WORK TASK → Write only the number of lines in the entries below that contain the string "color".

Before-and-after page screenshots:

::::

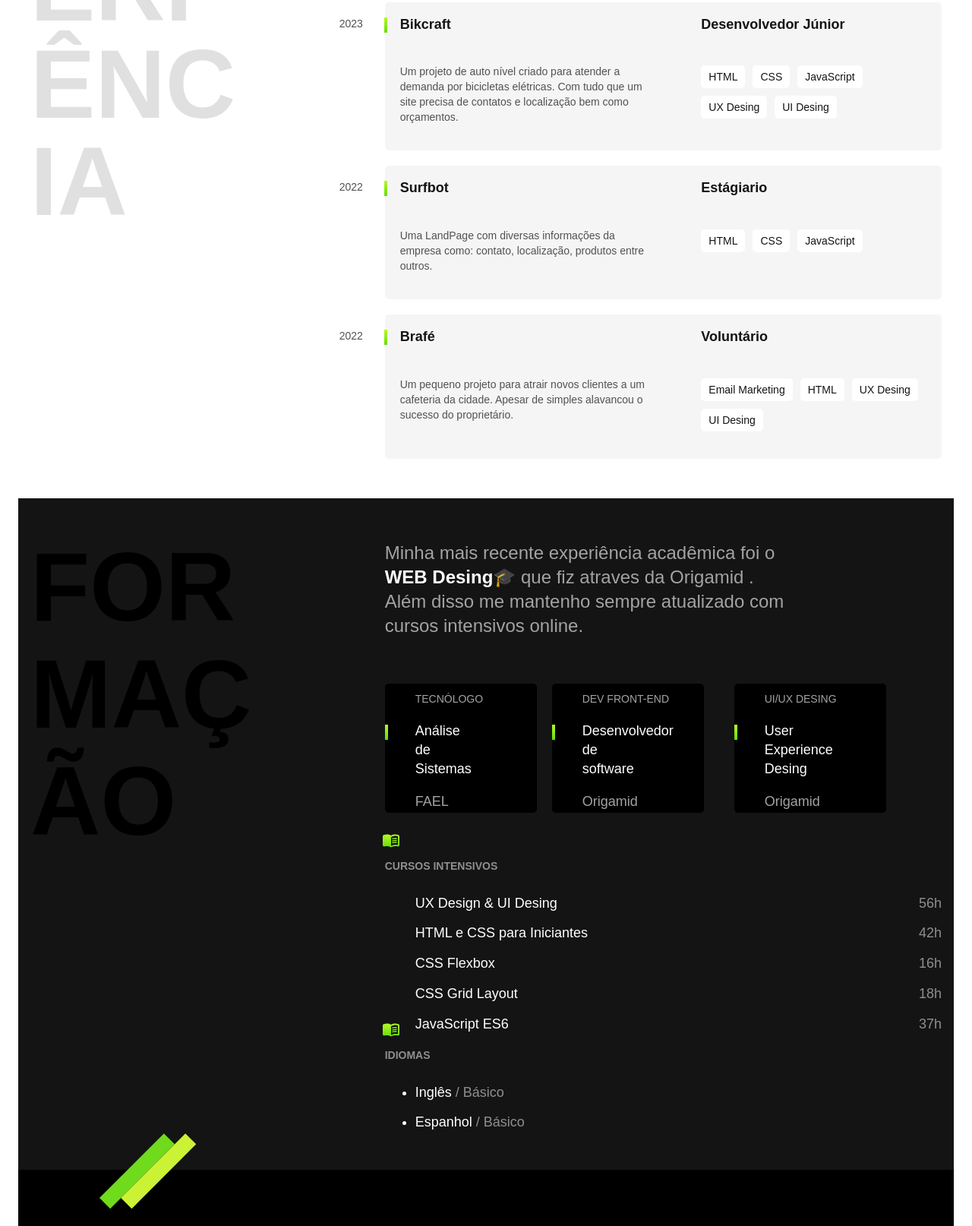
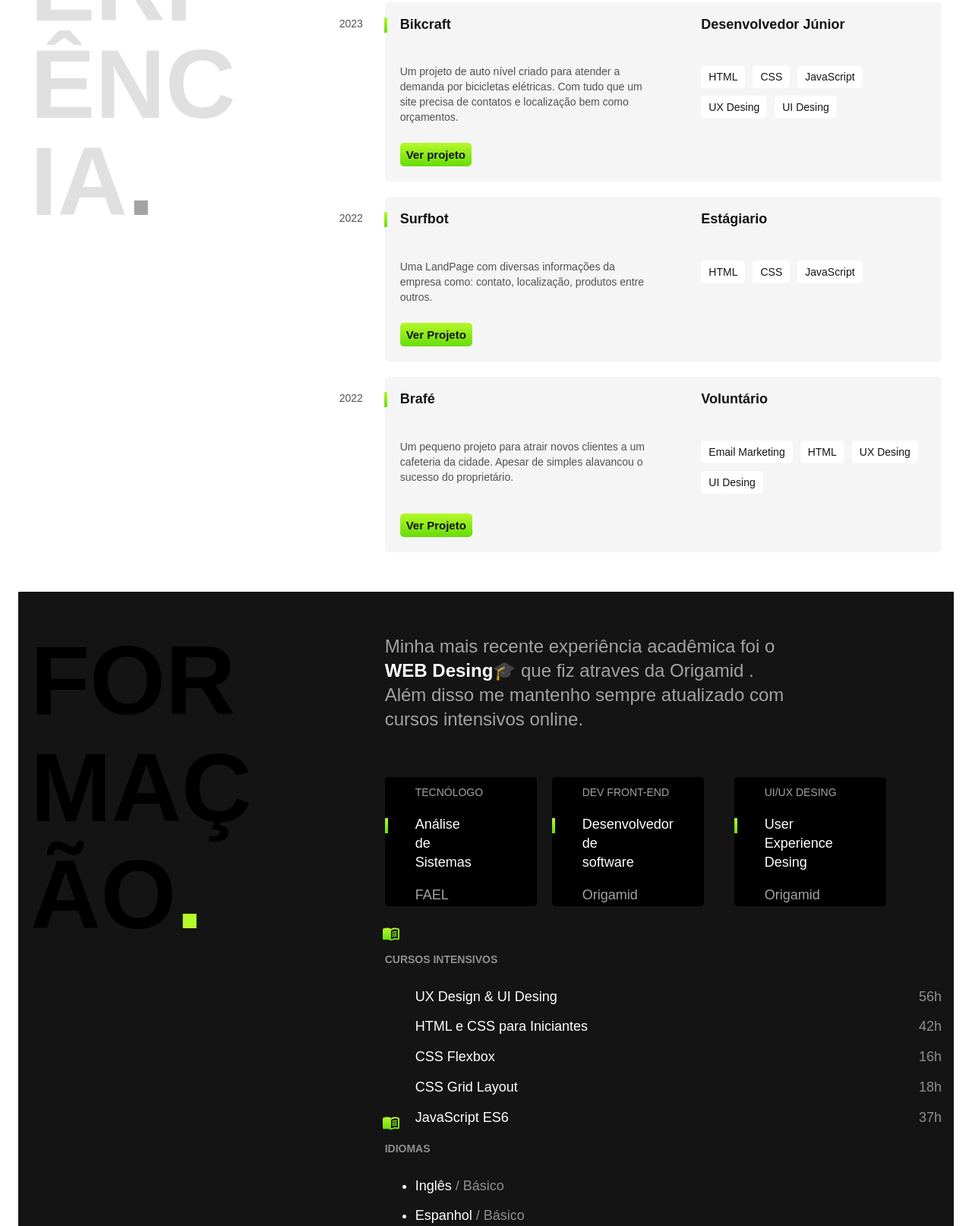
Before and after one commit to StefanCamargo/StefanCamargo.github.io, a plain HTML site: page index.html in a window 1280 px wide. Shown: the part 821-2435 px from the top of the page at 76% size. Drawn offline with Linux system fonts and the light colour scheme; files whose address does not match are found by name.

Commit message:
add bikcraft

```diff
--- a/experiencia.css
+++ b/css/experiencia.css
@@ -15,6 +15,7 @@
   color: #e0e0e0;
   text-transform: uppercase;
 }
+
 .experiencia-texto {
   font-size: 1.5rem;
   line-height: 1.33;
--- /dev/null
+++ b/css/geral.css
@@ -0,0 +1,29 @@
+body {
+  font-family: "fira sans", Arial, Helvetica, sans-serif;
+  margin: 0 auto;
+  padding: 0px;
+  color: #141414;
+}
+.foto {
+  max-width: 300px;
+  margin: 0 auto;
+  margin-left: 0px;
+}
+
+.botao {
+  text-decoration: none;
+  background: linear-gradient(#b6f829, #67dd0a);
+  max-width: max-content;
+  font-family: "fira sans", Arial, Helvetica, sans-serif;
+  font-weight: bold;
+  font-size: 15px;
+  color: #141414;
+  border-radius: 5px;
+  padding: 7px 8px;
+}
+.detalhe-ponto {
+  color: #a3a3a3;
+}
+.detalhe-ponto1 {
+  color: #b6f829;
+}
--- a/geral.css
+++ /dev/null
@@ -1,11 +0,0 @@
-body {
-  font-family: "fira sans", Arial, Helvetica, sans-serif;
-  margin: 0 auto;
-  padding: 0px;
-  color: #141414;
-}
-.foto {
-  max-width: 300px;
-  margin: 0 auto;
-  margin-left: 0px;
-}
--- a/index.html
+++ b/index.html
@@ -29,7 +29,7 @@
     </div>
   </main>
   <section class="experiencia">
-    <h2 class="title">Experiência</h2>
+    <h2 class="title">Experiência<span class="detalhe-ponto">.</span></h2>
     <div>
       <p class="experiencia-texto">Desenvolvo pequenos projetos como o Bikcraft utilizando apenas <strong>HTML</strong> ,<strong>CSS</strong> e <strong>JavaScript</strong>. Para aplicativos web como a rede social Dogs eu trabalhei no <strong>UX</strong> e <strong>UI Design</strong> do projeto.</p>
 
@@ -45,6 +45,7 @@
           <li>UX Desing</li>
           <li>UI Desing</li>
         </ul>
+        <a class="botao" href="./bikcraft/bikcraft">Ver projeto</a>
       </div>
       <div class="projetos">
         <span class="ano">2022</span>
@@ -56,6 +57,7 @@
           <li>CSS</li>
           <li>JavaScript</li>
         </ul>
+        <a class="botao" href="">Ver Projeto</a>
       </div>
       <div class="projetos">
         <span class="ano">2022</span>
@@ -68,12 +70,13 @@
           <li>UX Desing</li>
           <li>UI Desing</li>
         </ul>
+        <a class="botao" href="">Ver Projeto</a>
       </div>
     </div>
 
   </section>
   <section class="formacao">
-    <h2 class="forma">Formação</h2>
+    <h2 class="forma">Formação<span class="detalhe-ponto1">.</span></h2>
     <div>
       <p class="formacao-texto">Minha mais recente experiência acadêmica foi o <strong>WEB Desing</strong>🎓 que fiz atraves da Origamid<strong> </strong>. Além disso me mantenho sempre atualizado com cursos intensivos online.</p>
 
@@ -134,4 +137,5 @@
   </footer>
 </body>
 
+
 </html>
--- a/style.css
+++ b/style.css
@@ -1,6 +1,6 @@
-@import url("./geral.css");
-@import url("./header.css");
-@import url("./intro.css");
-@import url("./experiencia.css");
-@import url("./formacao.css");
-@import url("./footer.css");
+@import url("./css/geral.css");
+@import url("./css/header.css");
+@import url("./css/intro.css");
+@import url("./css/experiencia.css");
+@import url("./css/formacao.css");
+@import url("./css/footer.css");
```
Also changed, not shown: css/footer.css (renamed from footer.css), css/formacao.css (renamed from formacao.css), css/header.css (renamed from header.css), css/intro.css (renamed from intro.css).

::::

ANSWER TO THIS EXERCISE → 6